Accompanied by Uhrenmuseum Glashütte Certificat and one copy from the registers confirming the sale of the present watch to Fa. Dürrstein in Dresden, founder of Uhrenfabrik Union and retailer of A. Lange & Söhne watches, on 31 January 1891 for the amount of 408 Marks. Furthermore delivered with a later A. Lange & Söhne presentation box and later certificate.
The designation Ankerchronometer (lever chronometer) appears in A. Lange & Söhne books around 1882, starting with serial number 12434.

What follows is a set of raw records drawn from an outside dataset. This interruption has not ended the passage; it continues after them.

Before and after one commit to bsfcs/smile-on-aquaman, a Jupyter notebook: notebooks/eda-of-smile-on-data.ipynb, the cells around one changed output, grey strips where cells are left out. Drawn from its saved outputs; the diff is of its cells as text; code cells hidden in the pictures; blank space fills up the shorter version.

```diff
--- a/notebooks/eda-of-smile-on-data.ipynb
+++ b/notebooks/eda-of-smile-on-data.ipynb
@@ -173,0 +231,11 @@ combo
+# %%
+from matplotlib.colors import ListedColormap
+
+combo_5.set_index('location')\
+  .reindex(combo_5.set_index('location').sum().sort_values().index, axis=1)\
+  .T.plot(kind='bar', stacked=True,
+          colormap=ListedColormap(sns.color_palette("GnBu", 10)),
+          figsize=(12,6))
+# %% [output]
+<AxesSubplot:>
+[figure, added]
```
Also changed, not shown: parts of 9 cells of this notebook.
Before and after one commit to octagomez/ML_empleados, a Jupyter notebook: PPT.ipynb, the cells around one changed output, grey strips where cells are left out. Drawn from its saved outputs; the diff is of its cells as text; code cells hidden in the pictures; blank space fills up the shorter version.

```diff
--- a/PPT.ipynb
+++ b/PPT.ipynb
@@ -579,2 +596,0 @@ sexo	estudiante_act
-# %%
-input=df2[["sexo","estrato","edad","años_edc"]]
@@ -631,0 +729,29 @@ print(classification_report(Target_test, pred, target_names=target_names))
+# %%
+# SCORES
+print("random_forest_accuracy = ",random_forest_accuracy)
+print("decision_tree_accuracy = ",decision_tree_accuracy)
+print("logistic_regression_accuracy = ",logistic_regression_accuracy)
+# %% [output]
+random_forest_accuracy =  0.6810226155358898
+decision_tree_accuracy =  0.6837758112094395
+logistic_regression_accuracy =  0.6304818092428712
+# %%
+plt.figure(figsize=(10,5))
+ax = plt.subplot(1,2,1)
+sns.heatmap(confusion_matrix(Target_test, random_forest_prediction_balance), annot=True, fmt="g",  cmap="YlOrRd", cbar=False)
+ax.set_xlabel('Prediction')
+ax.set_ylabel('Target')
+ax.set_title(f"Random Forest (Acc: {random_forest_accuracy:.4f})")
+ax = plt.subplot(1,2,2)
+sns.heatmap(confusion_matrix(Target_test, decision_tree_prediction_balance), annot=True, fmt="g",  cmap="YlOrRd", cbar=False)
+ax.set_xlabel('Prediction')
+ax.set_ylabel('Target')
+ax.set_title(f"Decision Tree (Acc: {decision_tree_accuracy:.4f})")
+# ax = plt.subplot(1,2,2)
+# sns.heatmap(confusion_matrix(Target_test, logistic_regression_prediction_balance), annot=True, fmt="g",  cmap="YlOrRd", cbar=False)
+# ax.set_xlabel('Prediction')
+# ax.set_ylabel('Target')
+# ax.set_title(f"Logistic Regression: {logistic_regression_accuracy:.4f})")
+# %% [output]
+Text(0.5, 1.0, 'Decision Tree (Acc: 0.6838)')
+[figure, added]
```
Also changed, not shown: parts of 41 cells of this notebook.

The particularity of these watches is the extremely large balance resulting in more precise timekeeping corresponding to the rates required for a chronometer, thus the name. For an additional sum (25 Marks in the beginning) the watches would be submitted for trial at the Observatories in Leipzig or in Hamburg and could obtain a rating certificate.